START Supplied data

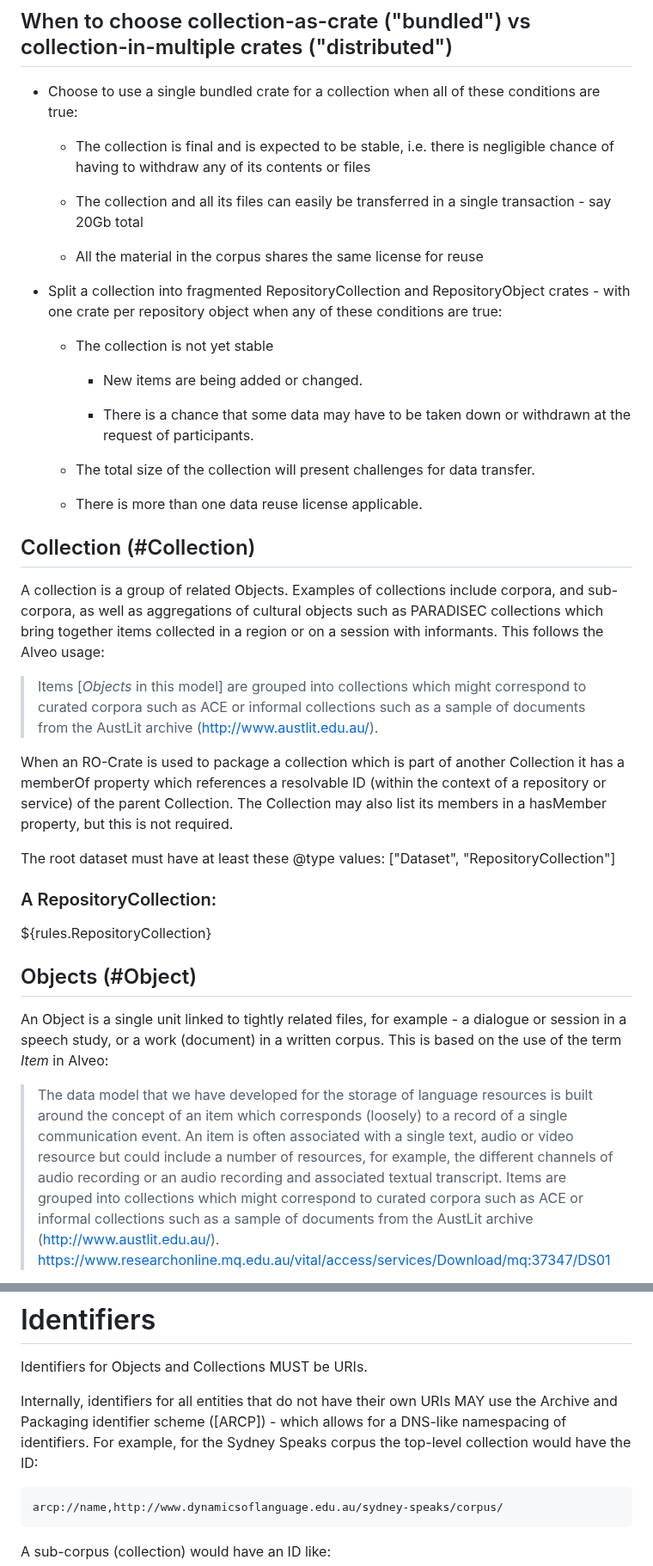
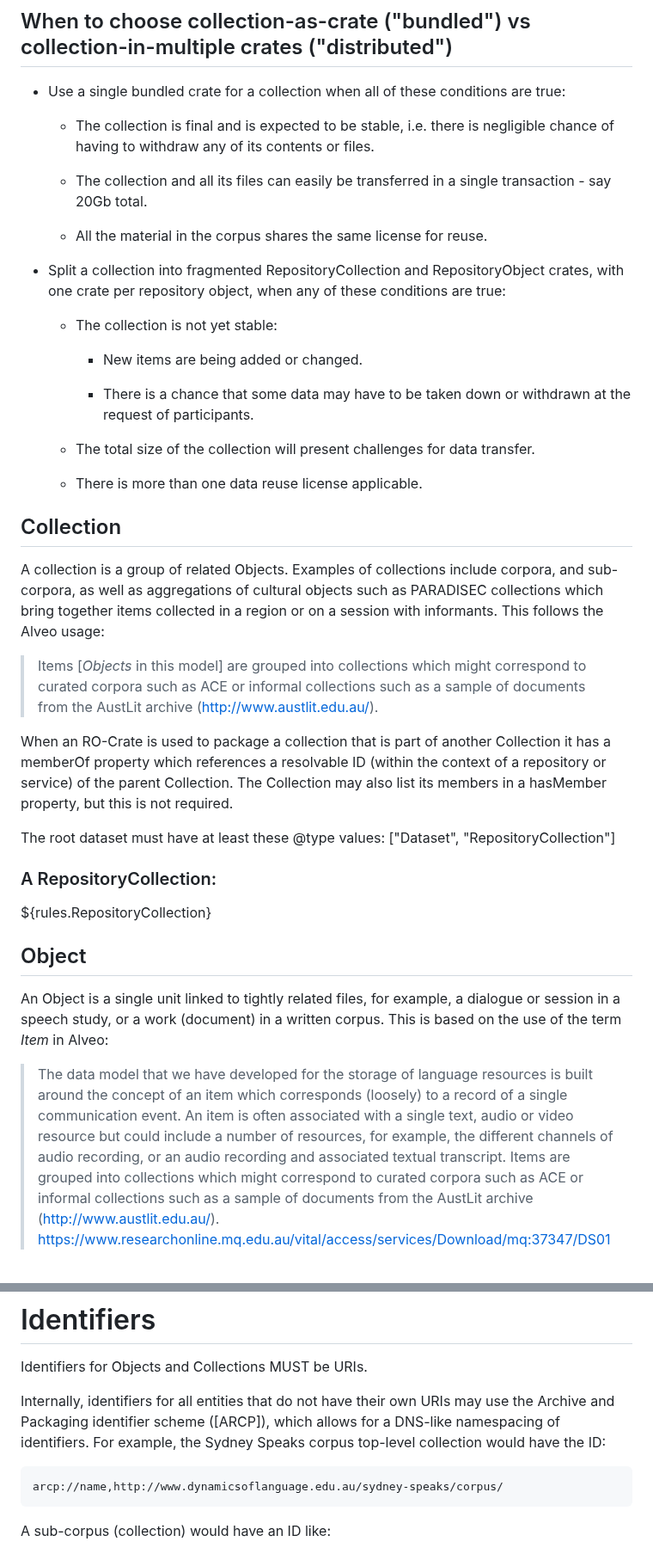
Before and after one commit to Language-Research-Technology/ldac-profile, a Markdown page: profile-text/profile.md, 2 parts joined by grey strips. Shown at 86% size. Drawn GitHub-style.

Commit message:
Updated anchors and text in profile-text/profile.md and pushed these to profile/profile.md

```diff
--- a/profile-text/profile.md
+++ b/profile-text/profile.md
@@ -118,22 +118,22 @@ repository developers.
 
 ## When to choose collection-as-crate ("bundled") vs collection-in-multiple crates ("distributed")
 
-- Choose to use a single bundled crate for a collection when all of these conditions are true:
+- Use a single bundled crate for a collection when all of these conditions are true:
 
   - The collection is final and is expected to be stable, i.e. there is
     negligible chance of having to withdraw any of its contents or
-    files
+    files.
 
   - The collection and all its files can easily be transferred in a
-    single transaction - say 20Gb total
+    single transaction - say 20Gb total.
 
-  - All the material in the corpus shares the same license for reuse
+  - All the material in the corpus shares the same license for reuse.
 
 - Split a collection into fragmented RepositoryCollection and
-  RepositoryObject crates - with one crate per repository object
+  RepositoryObject crates, with one crate per repository object,
   when any of these conditions are true:
 
-  - The collection is not yet stable
+  - The collection is not yet stable:
 
     -   New items are being added or changed.
 
@@ -144,7 +144,7 @@ repository developers.
 
   - There is more than one data reuse license applicable.
 
-## Collection (#Collection)
+## Collection
 
 A collection is a group of related Objects. Examples of collections
 include corpora, and sub-corpora, as well as aggregations of cultural
@@ -157,7 +157,7 @@ Alveo usage:
 > sample of documents from the AustLit archive
 > ([http://www.austlit.edu.au/](http://www.austlit.edu.au/)).
 
-When an RO-Crate is used to package a collection which is part of
+When an RO-Crate is used to package a collection that is part of
 another Collection it has a memberOf property which references a
 resolvable ID (within the context of a repository or service) of the
 parent Collection. The Collection may also list its members in a hasMember
@@ -170,9 +170,9 @@ The root dataset must have at least these \@type values: \["Dataset",
 
 ${rules.RepositoryCollection}
 
-## Objects (#Object)
+## Object
 
-An Object is a single unit linked to tightly related files, for example -
+An Object is a single unit linked to tightly related files, for example,
 a dialogue or session in a speech study, or a work (document) in a written
 corpus. This is based on the use of the term _Item_ in Alveo:
 
@@ -181,7 +181,7 @@ corpus. This is based on the use of the term _Item_ in Alveo:
 >(loosely) to a record of a single communication event. An item is
 >often associated with a single text, audio or video resource but could
 >include a number of resources, for example, the different channels of
->audio recording or an audio recording and associated textual
+>audio recording, or an audio recording and associated textual
 >transcript. Items are grouped into collections which might correspond
 >to curated corpora such as ACE or informal collections such as a
 >sample of documents from the AustLit archive
@@ -289,8 +289,8 @@ ${exampleEntities('paradisec-item-NT1-001', ['./', 'https://www.ethnologue.com/c
 Identifiers for Objects and Collections MUST be URIs.
 
 Internally, identifiers for all entities that do not have their own URIs
-MAY use the Archive and Packaging identifier scheme ([ARCP]) - which allows for a DNS-like namespacing of
-identifiers. For example, for the Sydney Speaks corpus the top-level
+may use the Archive and Packaging identifier scheme ([ARCP]), which allows for a DNS-like namespacing of
+identifiers. For example, the Sydney Speaks corpus top-level
 collection would have the ID:
 
     arcp://name,http://www.dynamicsoflanguage.edu.au/sydney-speaks/corpus/
```
Also changed, not shown: other parts of profile-text/profile.md (+16 -16 lines), profile/profile.md (+29 -29 lines).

END Supplied data

Required work: Drop the images, then copy the data exactly.

Exercise result:
Before and after one commit to Language-Research-Technology/ldac-profile, a Markdown page: profile-text/profile.md, 2 parts joined by grey strips. Shown at 86% size. Drawn GitHub-style.

Commit message:
Updated anchors and text in profile-text/profile.md and pushed these to profile/profile.md

```diff
--- a/profile-text/profile.md
+++ b/profile-text/profile.md
@@ -118,22 +118,22 @@ repository developers.
 
 ## When to choose collection-as-crate ("bundled") vs collection-in-multiple crates ("distributed")
 
-- Choose to use a single bundled crate for a collection when all of these conditions are true:
+- Use a single bundled crate for a collection when all of these conditions are true:
 
   - The collection is final and is expected to be stable, i.e. there is
     negligible chance of having to withdraw any of its contents or
-    files
+    files.
 
   - The collection and all its files can easily be transferred in a
-    single transaction - say 20Gb total
+    single transaction - say 20Gb total.
 
-  - All the material in the corpus shares the same license for reuse
+  - All the material in the corpus shares the same license for reuse.
 
 - Split a collection into fragmented RepositoryCollection and
-  RepositoryObject crates - with one crate per repository object
+  RepositoryObject crates, with one crate per repository object,
   when any of these conditions are true:
 
-  - The collection is not yet stable
+  - The collection is not yet stable:
 
     -   New items are being added or changed.
 
@@ -144,7 +144,7 @@ repository developers.
 
   - There is more than one data reuse license applicable.
 
-## Collection (#Collection)
+## Collection
 
 A collection is a group of related Objects. Examples of collections
 include corpora, and sub-corpora, as well as aggregations of cultural
@@ -157,7 +157,7 @@ Alveo usage:
 > sample of documents from the AustLit archive
 > ([http://www.austlit.edu.au/](http://www.austlit.edu.au/)).
 
-When an RO-Crate is used to package a collection which is part of
+When an RO-Crate is used to package a collection that is part of
 another Collection it has a memberOf property which references a
 resolvable ID (within the context of a repository or service) of the
 parent Collection. The Collection may also list its members in a hasMember
@@ -170,9 +170,9 @@ The root dataset must have at least these \@type values: \["Dataset",
 
 ${rules.RepositoryCollection}
 
-## Objects (#Object)
+## Object
 
-An Object is a single unit linked to tightly related files, for example -
+An Object is a single unit linked to tightly related files, for example,
 a dialogue or session in a speech study, or a work (document) in a written
 corpus. This is based on the use of the term _Item_ in Alveo:
 
@@ -181,7 +181,7 @@ corpus. This is based on the use of the term _Item_ in Alveo:
 >(loosely) to a record of a single communication event. An item is
 >often associated with a single text, audio or video resource but could
 >include a number of resources, for example, the different channels of
->audio recording or an audio recording and associated textual
+>audio recording, or an audio recording and associated textual
 >transcript. Items are grouped into collections which might correspond
 >to curated corpora such as ACE or informal collections such as a
 >sample of documents from the AustLit archive
@@ -289,8 +289,8 @@ ${exampleEntities('paradisec-item-NT1-001', ['./', 'https://www.ethnologue.com/c
 Identifiers for Objects and Collections MUST be URIs.
 
 Internally, identifiers for all entities that do not have their own URIs
-MAY use the Archive and Packaging identifier scheme ([ARCP]) - which allows for a DNS-like namespacing of
-identifiers. For example, for the Sydney Speaks corpus the top-level
+may use the Archive and Packaging identifier scheme ([ARCP]), which allows for a DNS-like namespacing of
+identifiers. For example, the Sydney Speaks corpus top-level
 collection would have the ID:
 
     arcp://name,http://www.dynamicsoflanguage.edu.au/sydney-speaks/corpus/
```
Also changed, not shown: other parts of profile-text/profile.md (+16 -16 lines), profile/profile.md (+29 -29 lines).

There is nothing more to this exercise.